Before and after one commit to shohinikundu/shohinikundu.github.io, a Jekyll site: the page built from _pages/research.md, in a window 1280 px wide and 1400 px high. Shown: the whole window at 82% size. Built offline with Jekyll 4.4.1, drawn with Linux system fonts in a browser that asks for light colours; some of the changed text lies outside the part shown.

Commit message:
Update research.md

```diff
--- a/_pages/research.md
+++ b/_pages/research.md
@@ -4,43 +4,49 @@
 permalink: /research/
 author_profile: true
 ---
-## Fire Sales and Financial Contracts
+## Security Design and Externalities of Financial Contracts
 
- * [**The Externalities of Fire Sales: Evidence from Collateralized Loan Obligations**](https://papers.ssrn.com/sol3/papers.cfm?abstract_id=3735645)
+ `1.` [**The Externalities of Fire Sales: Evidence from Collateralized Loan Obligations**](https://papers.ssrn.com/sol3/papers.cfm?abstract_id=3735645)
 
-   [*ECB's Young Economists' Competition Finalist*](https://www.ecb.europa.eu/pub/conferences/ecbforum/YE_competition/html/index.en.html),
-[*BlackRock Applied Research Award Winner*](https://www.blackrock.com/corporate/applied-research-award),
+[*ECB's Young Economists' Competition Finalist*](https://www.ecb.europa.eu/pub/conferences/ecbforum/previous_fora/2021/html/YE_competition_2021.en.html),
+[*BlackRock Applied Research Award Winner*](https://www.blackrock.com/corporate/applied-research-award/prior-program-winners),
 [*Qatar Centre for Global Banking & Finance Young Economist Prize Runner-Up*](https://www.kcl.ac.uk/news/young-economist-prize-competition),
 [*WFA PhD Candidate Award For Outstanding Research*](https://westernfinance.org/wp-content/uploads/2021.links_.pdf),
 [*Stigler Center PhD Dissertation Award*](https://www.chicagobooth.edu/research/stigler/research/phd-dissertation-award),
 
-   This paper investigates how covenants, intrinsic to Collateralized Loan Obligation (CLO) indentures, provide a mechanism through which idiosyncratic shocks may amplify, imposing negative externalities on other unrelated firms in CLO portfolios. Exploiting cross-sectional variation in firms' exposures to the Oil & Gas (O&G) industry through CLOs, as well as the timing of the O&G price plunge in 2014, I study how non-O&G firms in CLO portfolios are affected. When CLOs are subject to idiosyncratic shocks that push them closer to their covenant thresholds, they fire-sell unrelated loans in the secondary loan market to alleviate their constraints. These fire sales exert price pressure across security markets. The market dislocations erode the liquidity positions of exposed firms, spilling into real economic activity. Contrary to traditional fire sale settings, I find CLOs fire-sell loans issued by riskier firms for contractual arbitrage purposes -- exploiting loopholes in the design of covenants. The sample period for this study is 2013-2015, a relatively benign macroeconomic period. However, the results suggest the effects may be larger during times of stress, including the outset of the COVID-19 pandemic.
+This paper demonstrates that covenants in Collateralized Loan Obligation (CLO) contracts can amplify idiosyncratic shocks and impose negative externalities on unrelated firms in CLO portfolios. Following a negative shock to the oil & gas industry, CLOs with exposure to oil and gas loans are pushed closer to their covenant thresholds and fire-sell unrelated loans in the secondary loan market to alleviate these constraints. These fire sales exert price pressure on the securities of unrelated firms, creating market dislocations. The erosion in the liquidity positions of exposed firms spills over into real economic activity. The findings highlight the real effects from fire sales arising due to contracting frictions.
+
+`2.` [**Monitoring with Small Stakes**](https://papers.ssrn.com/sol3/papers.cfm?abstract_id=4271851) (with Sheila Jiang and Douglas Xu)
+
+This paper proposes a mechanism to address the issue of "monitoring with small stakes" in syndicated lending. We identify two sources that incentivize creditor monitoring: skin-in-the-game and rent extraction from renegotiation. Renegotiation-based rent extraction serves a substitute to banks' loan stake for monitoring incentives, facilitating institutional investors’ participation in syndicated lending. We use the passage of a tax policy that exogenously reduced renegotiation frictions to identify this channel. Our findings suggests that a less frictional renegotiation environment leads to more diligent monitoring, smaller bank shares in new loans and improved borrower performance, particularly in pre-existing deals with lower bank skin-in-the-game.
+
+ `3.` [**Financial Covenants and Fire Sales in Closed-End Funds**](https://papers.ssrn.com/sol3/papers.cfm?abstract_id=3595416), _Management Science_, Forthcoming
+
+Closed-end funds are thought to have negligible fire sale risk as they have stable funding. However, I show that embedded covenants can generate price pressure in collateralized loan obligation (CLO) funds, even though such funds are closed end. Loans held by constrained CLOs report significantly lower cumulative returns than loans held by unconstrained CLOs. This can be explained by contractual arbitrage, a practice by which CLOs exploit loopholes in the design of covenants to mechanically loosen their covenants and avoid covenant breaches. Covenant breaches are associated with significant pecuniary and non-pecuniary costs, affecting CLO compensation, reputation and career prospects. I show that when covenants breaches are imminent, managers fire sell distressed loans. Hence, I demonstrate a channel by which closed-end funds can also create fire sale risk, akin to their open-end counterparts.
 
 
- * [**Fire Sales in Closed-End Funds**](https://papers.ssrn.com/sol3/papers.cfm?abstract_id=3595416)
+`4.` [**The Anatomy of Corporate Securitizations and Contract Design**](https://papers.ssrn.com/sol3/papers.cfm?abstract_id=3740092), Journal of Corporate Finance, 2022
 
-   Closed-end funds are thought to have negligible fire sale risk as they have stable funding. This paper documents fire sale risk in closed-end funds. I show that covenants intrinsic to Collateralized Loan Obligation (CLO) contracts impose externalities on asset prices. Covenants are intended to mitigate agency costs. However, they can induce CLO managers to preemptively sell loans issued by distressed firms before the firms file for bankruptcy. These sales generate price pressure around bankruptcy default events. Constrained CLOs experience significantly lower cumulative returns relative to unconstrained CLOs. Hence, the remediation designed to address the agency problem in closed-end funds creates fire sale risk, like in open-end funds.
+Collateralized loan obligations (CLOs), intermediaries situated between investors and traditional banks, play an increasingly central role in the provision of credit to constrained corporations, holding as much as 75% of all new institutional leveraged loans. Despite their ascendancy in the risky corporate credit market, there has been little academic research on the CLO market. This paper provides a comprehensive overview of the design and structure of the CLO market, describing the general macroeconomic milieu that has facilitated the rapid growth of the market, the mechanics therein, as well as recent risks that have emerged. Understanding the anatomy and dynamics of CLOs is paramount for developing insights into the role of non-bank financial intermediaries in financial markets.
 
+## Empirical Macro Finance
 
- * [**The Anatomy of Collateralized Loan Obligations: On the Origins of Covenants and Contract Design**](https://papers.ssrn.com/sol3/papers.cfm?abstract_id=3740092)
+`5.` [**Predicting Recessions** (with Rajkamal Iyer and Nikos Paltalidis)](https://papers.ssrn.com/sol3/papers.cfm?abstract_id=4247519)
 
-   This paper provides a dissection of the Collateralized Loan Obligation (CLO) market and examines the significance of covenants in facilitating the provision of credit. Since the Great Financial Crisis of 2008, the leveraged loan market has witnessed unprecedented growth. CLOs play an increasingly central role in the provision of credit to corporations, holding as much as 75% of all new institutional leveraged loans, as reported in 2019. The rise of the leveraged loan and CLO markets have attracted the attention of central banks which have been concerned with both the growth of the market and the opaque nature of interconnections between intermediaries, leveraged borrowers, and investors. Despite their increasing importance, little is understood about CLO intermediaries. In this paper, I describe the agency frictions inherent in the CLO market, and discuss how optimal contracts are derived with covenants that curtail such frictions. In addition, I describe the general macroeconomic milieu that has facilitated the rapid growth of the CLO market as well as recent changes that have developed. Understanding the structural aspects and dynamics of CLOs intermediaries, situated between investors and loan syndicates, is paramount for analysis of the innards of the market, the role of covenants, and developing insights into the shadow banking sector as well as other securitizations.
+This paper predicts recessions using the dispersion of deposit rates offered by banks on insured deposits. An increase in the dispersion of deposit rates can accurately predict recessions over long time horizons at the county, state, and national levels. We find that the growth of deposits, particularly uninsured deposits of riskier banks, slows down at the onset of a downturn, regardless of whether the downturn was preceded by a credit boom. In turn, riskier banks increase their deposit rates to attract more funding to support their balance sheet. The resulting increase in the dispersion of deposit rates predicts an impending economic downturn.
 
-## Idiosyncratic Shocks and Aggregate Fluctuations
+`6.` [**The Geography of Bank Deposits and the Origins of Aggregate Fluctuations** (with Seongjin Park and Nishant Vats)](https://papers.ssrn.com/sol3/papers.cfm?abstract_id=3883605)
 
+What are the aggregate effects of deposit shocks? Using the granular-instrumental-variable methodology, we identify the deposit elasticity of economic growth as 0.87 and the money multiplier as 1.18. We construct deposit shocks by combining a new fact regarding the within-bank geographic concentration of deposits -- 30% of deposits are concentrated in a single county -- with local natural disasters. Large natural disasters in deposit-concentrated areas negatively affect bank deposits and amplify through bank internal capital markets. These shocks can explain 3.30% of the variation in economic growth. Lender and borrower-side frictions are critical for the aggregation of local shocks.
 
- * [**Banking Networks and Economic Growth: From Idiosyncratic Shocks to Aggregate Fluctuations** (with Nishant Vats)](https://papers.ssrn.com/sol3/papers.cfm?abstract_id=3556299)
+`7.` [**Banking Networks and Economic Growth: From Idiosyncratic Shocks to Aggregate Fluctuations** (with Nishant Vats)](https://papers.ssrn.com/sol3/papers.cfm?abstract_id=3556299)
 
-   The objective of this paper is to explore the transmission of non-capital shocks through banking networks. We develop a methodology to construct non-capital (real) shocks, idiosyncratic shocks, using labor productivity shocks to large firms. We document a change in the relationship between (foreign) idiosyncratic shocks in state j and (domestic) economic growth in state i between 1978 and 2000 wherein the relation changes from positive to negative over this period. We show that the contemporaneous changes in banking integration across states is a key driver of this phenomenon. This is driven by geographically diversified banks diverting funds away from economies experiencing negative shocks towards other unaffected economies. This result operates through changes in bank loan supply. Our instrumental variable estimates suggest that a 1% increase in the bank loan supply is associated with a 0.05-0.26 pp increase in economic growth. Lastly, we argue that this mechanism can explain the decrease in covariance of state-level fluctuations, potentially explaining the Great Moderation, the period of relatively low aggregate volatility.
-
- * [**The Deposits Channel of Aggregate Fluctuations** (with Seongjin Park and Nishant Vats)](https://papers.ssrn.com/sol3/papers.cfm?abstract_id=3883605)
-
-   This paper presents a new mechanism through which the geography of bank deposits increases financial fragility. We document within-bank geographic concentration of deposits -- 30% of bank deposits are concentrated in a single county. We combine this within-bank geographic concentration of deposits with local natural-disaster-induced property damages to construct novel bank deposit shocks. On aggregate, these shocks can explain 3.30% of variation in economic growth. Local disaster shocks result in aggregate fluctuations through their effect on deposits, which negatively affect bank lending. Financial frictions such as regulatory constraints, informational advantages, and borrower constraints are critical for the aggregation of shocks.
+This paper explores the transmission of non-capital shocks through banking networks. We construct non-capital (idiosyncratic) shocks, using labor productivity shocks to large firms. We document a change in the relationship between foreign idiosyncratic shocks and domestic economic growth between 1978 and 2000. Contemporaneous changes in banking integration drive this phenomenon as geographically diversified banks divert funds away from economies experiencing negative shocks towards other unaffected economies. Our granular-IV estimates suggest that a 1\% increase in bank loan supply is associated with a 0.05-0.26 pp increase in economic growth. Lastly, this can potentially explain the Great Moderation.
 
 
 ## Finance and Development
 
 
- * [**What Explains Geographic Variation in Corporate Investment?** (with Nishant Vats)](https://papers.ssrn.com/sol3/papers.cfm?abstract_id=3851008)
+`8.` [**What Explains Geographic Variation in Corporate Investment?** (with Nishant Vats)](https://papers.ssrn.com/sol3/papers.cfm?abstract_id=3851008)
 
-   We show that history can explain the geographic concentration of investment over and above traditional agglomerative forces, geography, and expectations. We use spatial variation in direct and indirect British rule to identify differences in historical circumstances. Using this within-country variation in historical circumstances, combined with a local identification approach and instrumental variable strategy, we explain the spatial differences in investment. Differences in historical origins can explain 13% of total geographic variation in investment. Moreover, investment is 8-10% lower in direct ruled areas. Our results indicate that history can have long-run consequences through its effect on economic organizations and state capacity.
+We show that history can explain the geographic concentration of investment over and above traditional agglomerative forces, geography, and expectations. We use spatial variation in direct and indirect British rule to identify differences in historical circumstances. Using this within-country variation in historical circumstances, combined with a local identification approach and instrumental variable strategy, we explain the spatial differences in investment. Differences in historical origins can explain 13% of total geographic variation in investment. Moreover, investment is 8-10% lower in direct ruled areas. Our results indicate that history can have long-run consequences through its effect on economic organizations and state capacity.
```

○ ○ ○

Return each line from the entries above that includes "europa".

-   [*ECB's Young Economists' Competition Finalist*](https://www.ecb.europa.eu/pub/conferences/ecbforum/YE_competition/html/index.en.html),
+[*ECB's Young Economists' Competition Finalist*](https://www.ecb.europa.eu/pub/conferences/ecbforum/previous_fora/2021/html/YE_competition_2021.en.html),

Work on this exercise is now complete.